- A Whopper of an honor: Local company named top Burger King franchisee (11/15/17)3
- Decisions coming soon on steel mill, smelter in New Madrid (11/17/17)1
- Cape attorney Brandon Cooper to run for judge (11/20/17)2
- State audit: Bollinger County tax levies violate state law; county commission disagrees (11/17/17)3
- Cape native co-directs Thanksgiving-related indie film, 'Drinksgiving' (11/17/17)
- The Tungsten Groove to release first album featuring original songs (11/17/17)
- Southern Illinois farmer's grapevines destroyed by dicamba; four years of work lost (10/29/17)2
- 1 dead, 3 hurt in accident on Highway 72 (11/19/17)
- Son of Westboro Baptist Church patriarch discusses abuse, faith (11/15/17)7
- Crowell leads effort to cut low-income tax credits in Missouri (11/19/17)6

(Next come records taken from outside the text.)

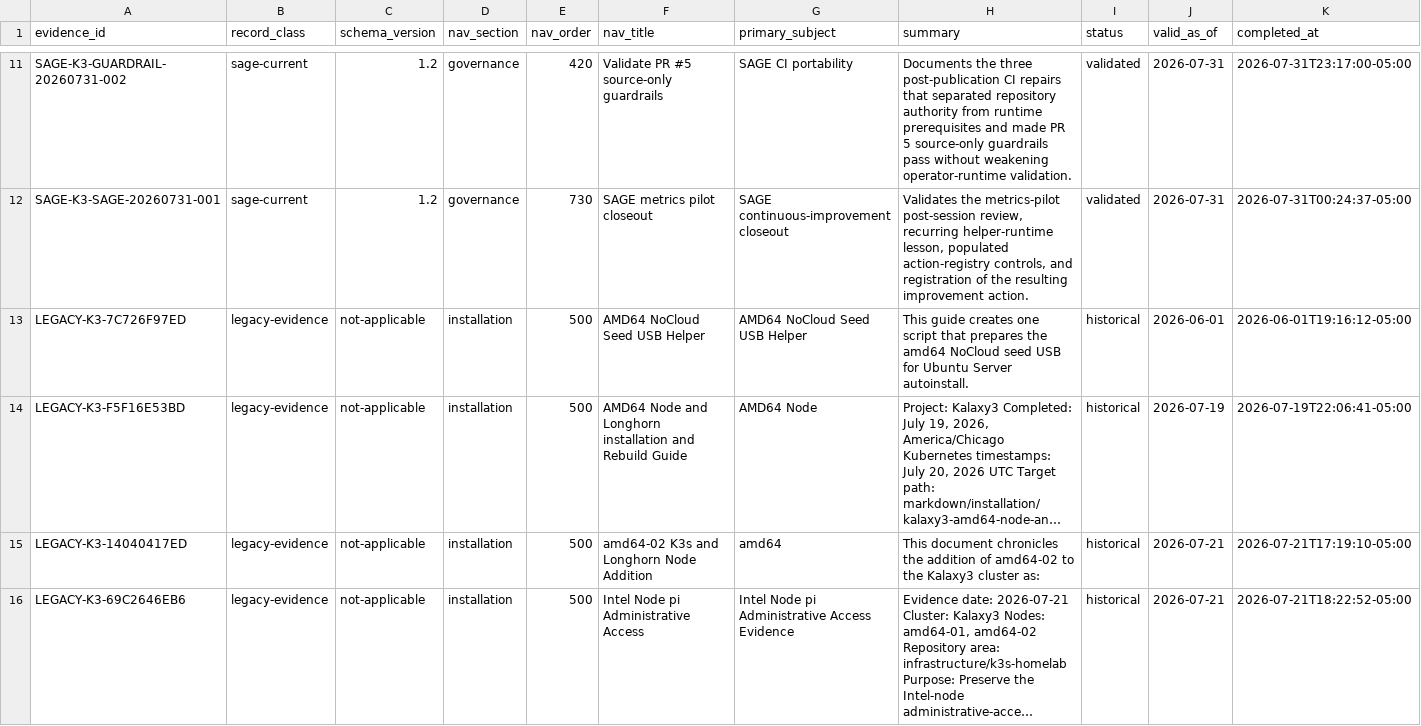
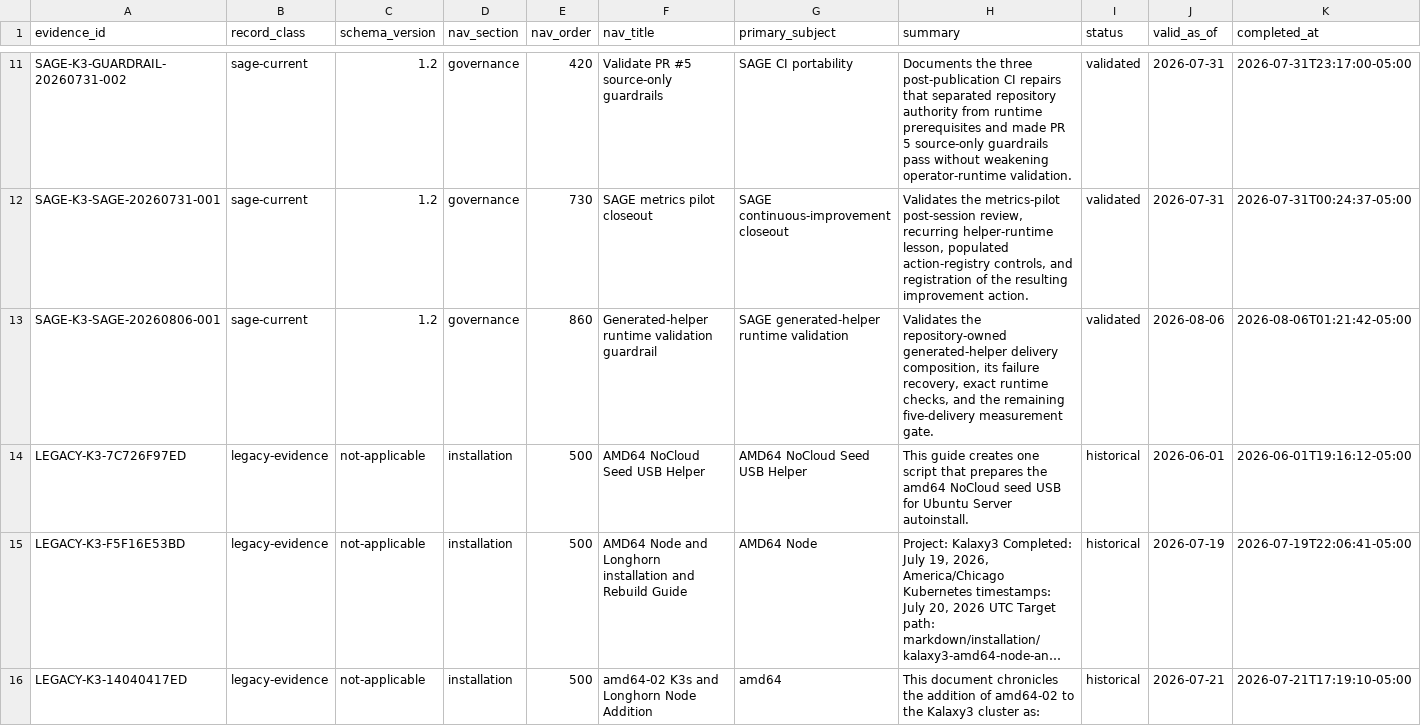
Before and after one commit to donb4iu/Kalaxy3, a CSV file: markdown/evidence/catalog.csv, drawn as a sheet; only a part is shown, gaps mark what is left out; the shorter side is filled out with more unchanged rows; long unchanged cells end in …; rows hold the shown columns only; the diff names each change by its address in the sheet, - before the commit and + after, or states it on an @@ line.

Commit message:
Add SAGE evidence for generated-helper runtime validation

```diff
--- a/markdown/evidence/catalog.csv
+++ b/markdown/evidence/catalog.csv
+row 13: SAGE-K3-SAGE-20260806-001 | sage-current | 1.2 | governance | 860 | Generated-helper runtime validation guardrail | SAGE generated-helper runtime validation | Validates the repository-owned generated-helper delivery composition, its failure recovery, exact runtime checks, and the remaining five-delivery measurement gate. | validated | 2026-08-06 | 2026-08-06T01:21:42-05:00
```
Also changed, not shown: 15 other files.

Dallas motorcycle officer escorting Clinton motorcade dies after crashing into barrier
DALLAS -- A police motorcycle officer died after a crash while escorting Hillary Rodham Clinton's motorcade to a campaign rally.
"We are just heartsick at this loss of life in the line of duty," a subdued Clinton told reporters after the Dallas rally.
The New York senator and Democratic presidential candidate canceled her next appearance in Fort Worth, Texas, telling about 2,000 people who had gathered outside the Tarrant County courthouse that it would be inappropriate to campaign in the wake of the officer's death.
Instead, she went to Methodist Medical Center, where she planned to visit with the officer's family.
"It is important that we respect and appreciate their service," she said. "I certainly am grateful for all they do for me."
Senior Cpl. Victor Lozada Tirado died after apparently crashing into a concrete barrier along a viaduct near downtown Dallas, said Lt. Vernon Hale, a police spokesman. Aerial video showed wreckage scattered for several yards.
The officer was in the rear of the motorcade, following it as it took a turn not far from Dealey Plaza, where John F. Kennedy was assassinated in 1963.
Asked if police had enough lead time to plan a safe route, Hale said, "It doesn't matter with our guys. They've been doing this so long. Of course, we already had one tragedy in Dallas."
Lozada Tirado joined the Dallas police force in December 1988. He was married with four children, two boys and two girls.
Sen. Barack Obama asked for a moment of silence in memory of Lozada Tirado at a rally in Corpus Christi later in the day. He said the officer had been in his own detail two days ago in Dallas.
"It's a reminder of the outstanding work that law enforcement does for us each and every day," he said.